Brief
When a line below contains the string "cells", show that line.

---- Records for this exercise

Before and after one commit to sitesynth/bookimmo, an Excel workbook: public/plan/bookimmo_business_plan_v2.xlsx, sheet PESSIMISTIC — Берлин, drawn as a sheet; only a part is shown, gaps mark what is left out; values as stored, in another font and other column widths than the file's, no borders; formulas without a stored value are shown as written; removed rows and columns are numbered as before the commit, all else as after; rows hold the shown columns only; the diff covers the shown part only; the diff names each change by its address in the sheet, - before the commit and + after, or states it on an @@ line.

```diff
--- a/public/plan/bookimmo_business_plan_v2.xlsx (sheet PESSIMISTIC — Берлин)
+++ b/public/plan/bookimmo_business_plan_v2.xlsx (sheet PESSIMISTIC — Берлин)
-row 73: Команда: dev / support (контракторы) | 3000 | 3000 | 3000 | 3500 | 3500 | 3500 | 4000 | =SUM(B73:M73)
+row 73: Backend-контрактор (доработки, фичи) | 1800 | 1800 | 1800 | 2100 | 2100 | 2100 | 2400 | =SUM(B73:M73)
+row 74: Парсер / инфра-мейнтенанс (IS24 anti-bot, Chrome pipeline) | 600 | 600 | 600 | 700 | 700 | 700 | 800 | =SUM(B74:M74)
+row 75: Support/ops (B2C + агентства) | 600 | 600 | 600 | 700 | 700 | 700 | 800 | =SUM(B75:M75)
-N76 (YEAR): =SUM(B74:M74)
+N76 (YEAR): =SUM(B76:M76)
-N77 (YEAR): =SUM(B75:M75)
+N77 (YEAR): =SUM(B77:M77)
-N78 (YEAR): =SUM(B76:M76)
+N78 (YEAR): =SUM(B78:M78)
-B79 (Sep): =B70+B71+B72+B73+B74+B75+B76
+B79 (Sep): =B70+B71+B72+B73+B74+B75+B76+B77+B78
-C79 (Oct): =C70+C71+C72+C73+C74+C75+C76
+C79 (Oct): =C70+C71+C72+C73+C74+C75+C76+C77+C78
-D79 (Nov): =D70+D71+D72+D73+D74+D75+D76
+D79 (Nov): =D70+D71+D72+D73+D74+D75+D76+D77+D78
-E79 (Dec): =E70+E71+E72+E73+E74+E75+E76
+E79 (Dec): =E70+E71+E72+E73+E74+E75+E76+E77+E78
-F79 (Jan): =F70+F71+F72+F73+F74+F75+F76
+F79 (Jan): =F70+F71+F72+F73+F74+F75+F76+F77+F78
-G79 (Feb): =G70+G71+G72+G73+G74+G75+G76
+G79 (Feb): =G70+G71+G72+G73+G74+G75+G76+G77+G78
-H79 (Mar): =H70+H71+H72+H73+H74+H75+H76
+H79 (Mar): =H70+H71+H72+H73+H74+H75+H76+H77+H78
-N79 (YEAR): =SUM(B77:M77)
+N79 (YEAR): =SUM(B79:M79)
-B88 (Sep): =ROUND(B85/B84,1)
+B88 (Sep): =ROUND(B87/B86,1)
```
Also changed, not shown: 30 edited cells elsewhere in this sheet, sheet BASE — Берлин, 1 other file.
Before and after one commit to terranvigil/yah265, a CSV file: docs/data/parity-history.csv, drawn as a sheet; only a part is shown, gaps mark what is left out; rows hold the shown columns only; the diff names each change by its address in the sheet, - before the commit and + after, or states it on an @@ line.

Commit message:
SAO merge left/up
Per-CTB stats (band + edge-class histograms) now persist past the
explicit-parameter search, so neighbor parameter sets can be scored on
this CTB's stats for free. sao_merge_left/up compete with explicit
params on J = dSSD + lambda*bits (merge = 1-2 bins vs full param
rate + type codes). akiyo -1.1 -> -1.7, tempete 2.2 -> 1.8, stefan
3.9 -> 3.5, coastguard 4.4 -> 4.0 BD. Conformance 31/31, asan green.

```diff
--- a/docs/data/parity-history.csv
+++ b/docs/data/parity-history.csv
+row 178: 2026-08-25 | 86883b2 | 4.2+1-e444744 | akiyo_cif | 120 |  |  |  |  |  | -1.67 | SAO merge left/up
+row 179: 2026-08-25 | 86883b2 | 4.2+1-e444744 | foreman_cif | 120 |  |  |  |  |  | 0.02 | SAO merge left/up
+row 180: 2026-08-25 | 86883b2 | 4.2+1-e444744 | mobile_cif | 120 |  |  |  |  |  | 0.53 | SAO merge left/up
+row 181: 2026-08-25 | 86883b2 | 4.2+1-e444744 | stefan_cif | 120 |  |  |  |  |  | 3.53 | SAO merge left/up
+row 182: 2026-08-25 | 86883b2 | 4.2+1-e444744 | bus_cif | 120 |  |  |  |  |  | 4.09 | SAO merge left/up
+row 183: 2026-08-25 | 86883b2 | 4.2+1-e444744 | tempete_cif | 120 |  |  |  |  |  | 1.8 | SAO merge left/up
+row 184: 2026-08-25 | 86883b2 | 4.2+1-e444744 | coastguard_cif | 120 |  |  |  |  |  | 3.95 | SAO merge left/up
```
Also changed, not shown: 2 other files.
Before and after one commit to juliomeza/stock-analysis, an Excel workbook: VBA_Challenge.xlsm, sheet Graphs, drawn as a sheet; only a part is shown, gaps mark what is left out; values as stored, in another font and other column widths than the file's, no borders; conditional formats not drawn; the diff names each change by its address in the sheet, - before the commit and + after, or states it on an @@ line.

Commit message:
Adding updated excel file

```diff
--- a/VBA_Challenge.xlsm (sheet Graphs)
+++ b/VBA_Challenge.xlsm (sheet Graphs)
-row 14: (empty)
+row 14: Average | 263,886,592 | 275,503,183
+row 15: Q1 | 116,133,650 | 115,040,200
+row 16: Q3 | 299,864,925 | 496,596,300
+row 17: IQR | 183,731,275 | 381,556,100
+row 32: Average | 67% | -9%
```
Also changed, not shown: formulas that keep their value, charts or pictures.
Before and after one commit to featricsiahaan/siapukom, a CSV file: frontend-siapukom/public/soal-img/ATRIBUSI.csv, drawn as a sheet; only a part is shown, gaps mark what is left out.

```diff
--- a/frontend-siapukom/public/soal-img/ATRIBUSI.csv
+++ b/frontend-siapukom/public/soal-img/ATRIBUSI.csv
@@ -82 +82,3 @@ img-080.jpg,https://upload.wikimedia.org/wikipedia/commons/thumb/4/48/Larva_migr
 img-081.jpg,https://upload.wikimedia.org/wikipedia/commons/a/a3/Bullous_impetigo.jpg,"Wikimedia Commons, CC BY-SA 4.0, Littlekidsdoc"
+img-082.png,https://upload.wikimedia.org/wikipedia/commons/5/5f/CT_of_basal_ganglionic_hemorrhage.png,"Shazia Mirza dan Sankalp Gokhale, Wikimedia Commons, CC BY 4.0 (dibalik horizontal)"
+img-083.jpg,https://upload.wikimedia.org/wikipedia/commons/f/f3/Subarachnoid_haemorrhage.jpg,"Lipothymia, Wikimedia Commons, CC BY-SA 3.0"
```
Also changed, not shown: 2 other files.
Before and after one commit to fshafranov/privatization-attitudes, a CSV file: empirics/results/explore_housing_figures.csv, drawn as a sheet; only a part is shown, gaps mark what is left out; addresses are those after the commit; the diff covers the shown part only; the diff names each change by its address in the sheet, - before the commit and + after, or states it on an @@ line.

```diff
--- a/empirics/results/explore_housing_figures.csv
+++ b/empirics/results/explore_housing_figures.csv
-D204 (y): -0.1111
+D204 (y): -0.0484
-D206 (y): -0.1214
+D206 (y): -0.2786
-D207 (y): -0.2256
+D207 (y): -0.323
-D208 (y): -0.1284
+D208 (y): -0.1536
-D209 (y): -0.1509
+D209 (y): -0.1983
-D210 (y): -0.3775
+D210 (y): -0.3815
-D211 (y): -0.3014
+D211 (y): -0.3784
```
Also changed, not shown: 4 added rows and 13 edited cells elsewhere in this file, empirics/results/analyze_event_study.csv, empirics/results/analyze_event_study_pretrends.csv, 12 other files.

--------

Output
Also changed, not shown: 30 edited cells elsewhere in this sheet, sheet BASE — Берлин, 1 other file.
Also changed, not shown: 4 added rows and 13 edited cells elsewhere in this file, empirics/results/analyze_event_study.csv, empirics/results/analyze_event_study_pretrends.csv, 12 other files.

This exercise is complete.